Your task >>
Look through the data below and report how many lines include "against". Only the number should be given.

[Start of Attachment]

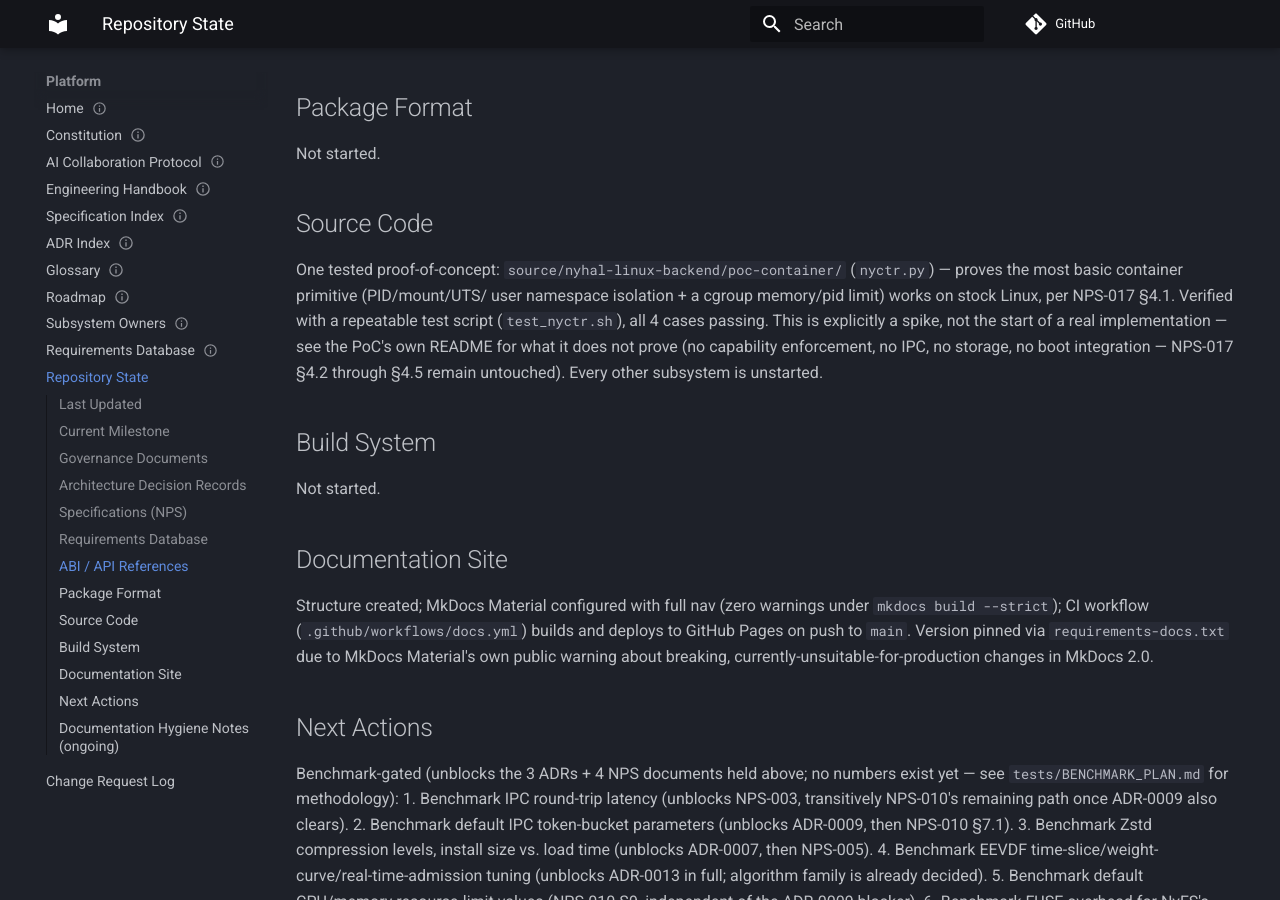
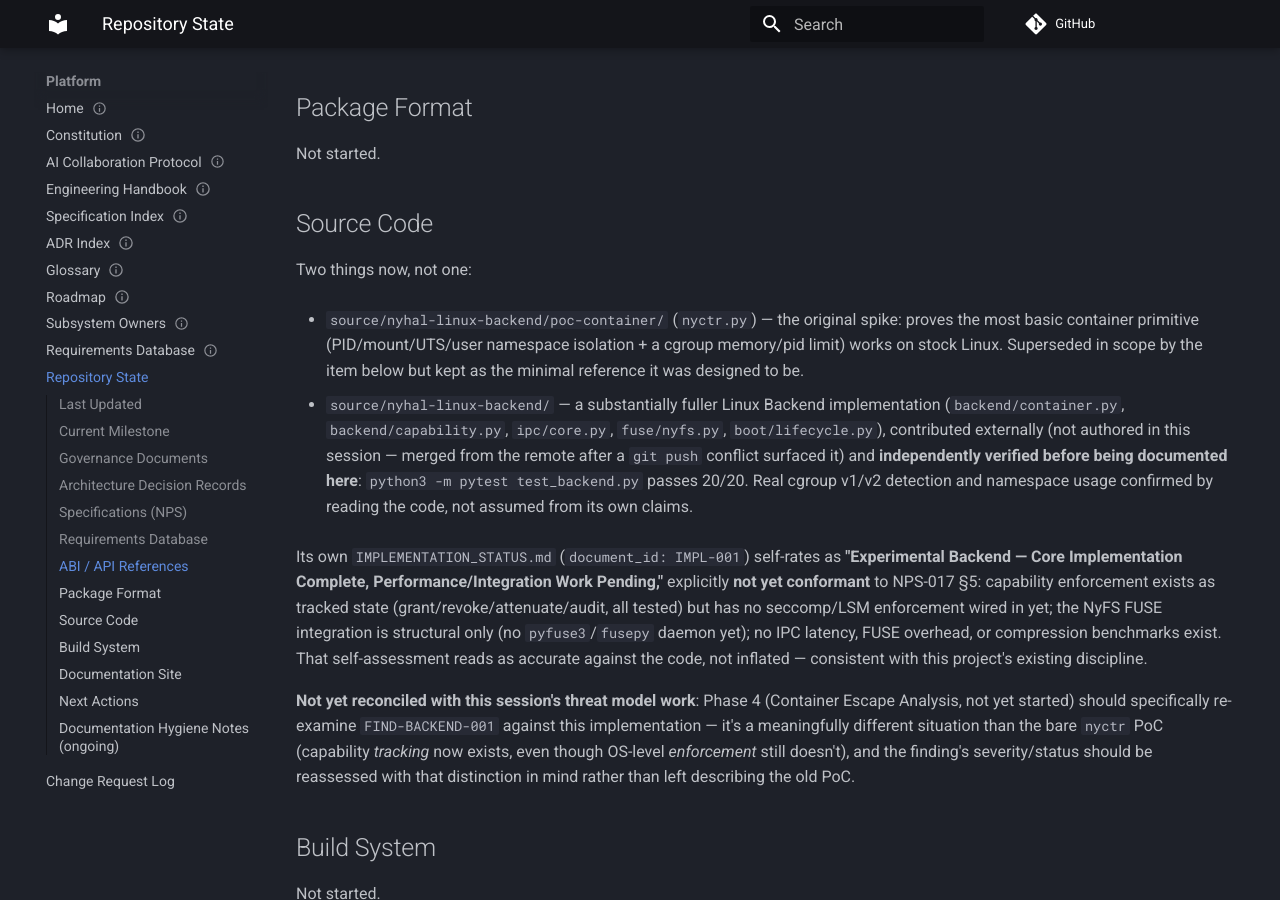
Before and after one commit to Myco-mycelium/Nythera, an MkDocs documentation site: the page built from docs/00-platform/REPOSITORY_STATE.md, in a window 1280 px wide and 900 px high, scrolled down 3544 px. Built offline with MkDocs 1.6.1 and Material for MkDocs 9.7.7, drawn with Linux system fonts in a browser that asks for light colours; comment, search, counter and statistics services are not loaded.

Commit message:
docs: reconcile with the merged Linux Backend implementation
A push conflict surfaced real, substantial work on the remote that hadn't
come from this session: source/nyhal-linux-backend/ now has working
container primitives, capability tracking, IPC primitives, a NyFS core,
and a boot sequence, contributed externally and merged in cleanly (no
file conflicts with this session's threat model work).

Verified before documenting anything, not taken on faith:
- python3 -m pytest test_backend.py -> 20/20 passing
- Spot-checked backend/container.py and backend/capability.py directly -
  real cgroup v1/v2 detection, real namespace usage, a genuine
  CapabilityManager with grant/revoke/validate/attenuate, not a mock
- Its own IMPLEMENTATION_STATUS.md self-rates as 'Experimental - Core
  Implementation Complete, Performance/Integration Work Pending,'
  explicitly not yet conformant to NPS-017 Sec 5.1 (no seccomp/LSM
  enforcement wired in, FUSE integration is structural only, no
  benchmarks) - that self-assessment held up against reading the code

Updated to reflect this accurately:
- NPS-017 Sec 6 backend registry: Linux Backend 'Not started' -> 'Experimental'
- REQ-NYHAL-0003 upgraded Implemented(partial) -> Tested, citing the
  actual passing test names, with a precise caveat that it covers
  lifecycle/resource-limits but not capability enforcement (separate
  requirement, still open)
- REPOSITORY_STATE.md Source Code section rewritten, including an
  explicit flag that Phase 4 of the threat model (not yet started) needs
  to re-examine FIND-BACKEND-001 against this implementation rather than
  the much smaller nyctr PoC it was originally written against
- Added docs/implementation_plan.md (came with the merge) to mkdocs nav

Also merged and pushed the remote commit itself in the previous push;
this commit is the documentation reconciliation that followed it.

```diff
--- a/docs/00-platform/REPOSITORY_STATE.md
+++ b/docs/00-platform/REPOSITORY_STATE.md
@@ -110,15 +110,41 @@ Not started.
 Not started.
 
 ## Source Code
-One tested proof-of-concept: `source/nyhal-linux-backend/poc-container/`
-(`nyctr.py`) — proves the most basic container primitive (PID/mount/UTS/
-user namespace isolation + a cgroup memory/pid limit) works on stock
-Linux, per NPS-017 §4.1. Verified with a repeatable test script
-(`test_nyctr.sh`), all 4 cases passing. This is explicitly a spike, not
-the start of a real implementation — see the PoC's own README for what it
-does not prove (no capability enforcement, no IPC, no storage, no boot
-integration — NPS-017 §4.2 through §4.5 remain untouched). Every other
-subsystem is unstarted.
+Two things now, not one:
+
+- `source/nyhal-linux-backend/poc-container/` (`nyctr.py`) — the original
+  spike: proves the most basic container primitive (PID/mount/UTS/user
+  namespace isolation + a cgroup memory/pid limit) works on stock Linux.
+  Superseded in scope by the item below but kept as the minimal reference
+  it was designed to be.
+
+- `source/nyhal-linux-backend/` — a substantially fuller Linux Backend
+  implementation (`backend/container.py`, `backend/capability.py`,
+  `ipc/core.py`, `fuse/nyfs.py`, `boot/lifecycle.py`), contributed
+  externally (not authored in this session — merged from the remote after
+  a `git push` conflict surfaced it) and **independently verified before
+  being documented here**: `python3 -m pytest test_backend.py` passes
+  20/20. Real cgroup v1/v2 detection and namespace usage confirmed by
+  reading the code, not assumed from its own claims.
+
+  Its own `IMPLEMENTATION_STATUS.md` (`document_id: IMPL-001`) self-rates
+  as **"Experimental Backend — Core Implementation Complete,
+  Performance/Integration Work Pending,"** explicitly **not yet
+  conformant** to NPS-017 §5: capability enforcement exists as tracked
+  state (grant/revoke/attenuate/audit, all tested) but has no seccomp/LSM
+  enforcement wired in yet; the NyFS FUSE integration is structural only
+  (no `pyfuse3`/`fusepy` daemon yet); no IPC latency, FUSE overhead, or
+  compression benchmarks exist. That self-assessment reads as accurate
+  against the code, not inflated — consistent with this project's
+  existing discipline.
+
+  **Not yet reconciled with this session's threat model work**: Phase 4
+  (Container Escape Analysis, not yet started) should specifically
+  re-examine `FIND-BACKEND-001` against this implementation — it's a
+  meaningfully different situation than the bare `nyctr` PoC (capability
+  *tracking* now exists, even though OS-level *enforcement* still
+  doesn't), and the finding's severity/status should be reassessed with
+  that distinction in mind rather than left describing the old PoC.
 
 ## Build System
 Not started.
--- a/mkdocs.yml
+++ b/mkdocs.yml
@@ -70,6 +70,8 @@ nav:
           - NPS-015 Local AI Assistant: reference/nps/NPS-015-local-ai-assistant.md
           - NPS-016 Optional Cloud Synchronization: reference/nps/NPS-016-optional-cloud-synchronization.md
           - NPS-017 NyHAL Kernel Abstraction: reference/nps/NPS-017-nyhal-kernel-abstraction.md
+      - Implementation:
+          - Linux Backend Design & Plan: implementation_plan.md
       - Threat Model:
           - Phase Plan: reference/security/README.md
           - NPS-018 Methodology & Trust Boundaries: reference/security/NPS-018-threat-model-methodology.md
```
Also changed, not shown: other parts of docs/00-platform/REPOSITORY_STATE.md (+1 -1 lines), docs/00-platform/004-SPECIFICATION_INDEX.md (+2 -1 lines), docs/00-platform/CHANGE_REQUEST_LOG.md (+1 -0 lines), docs/reference/nps/NPS-017-nyhal-kernel-abstraction.md (+4 -3 lines), docs/reference/requirements/REQUIREMENTS.md (+7 -5 lines).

[End of Attachment]

Response >>
5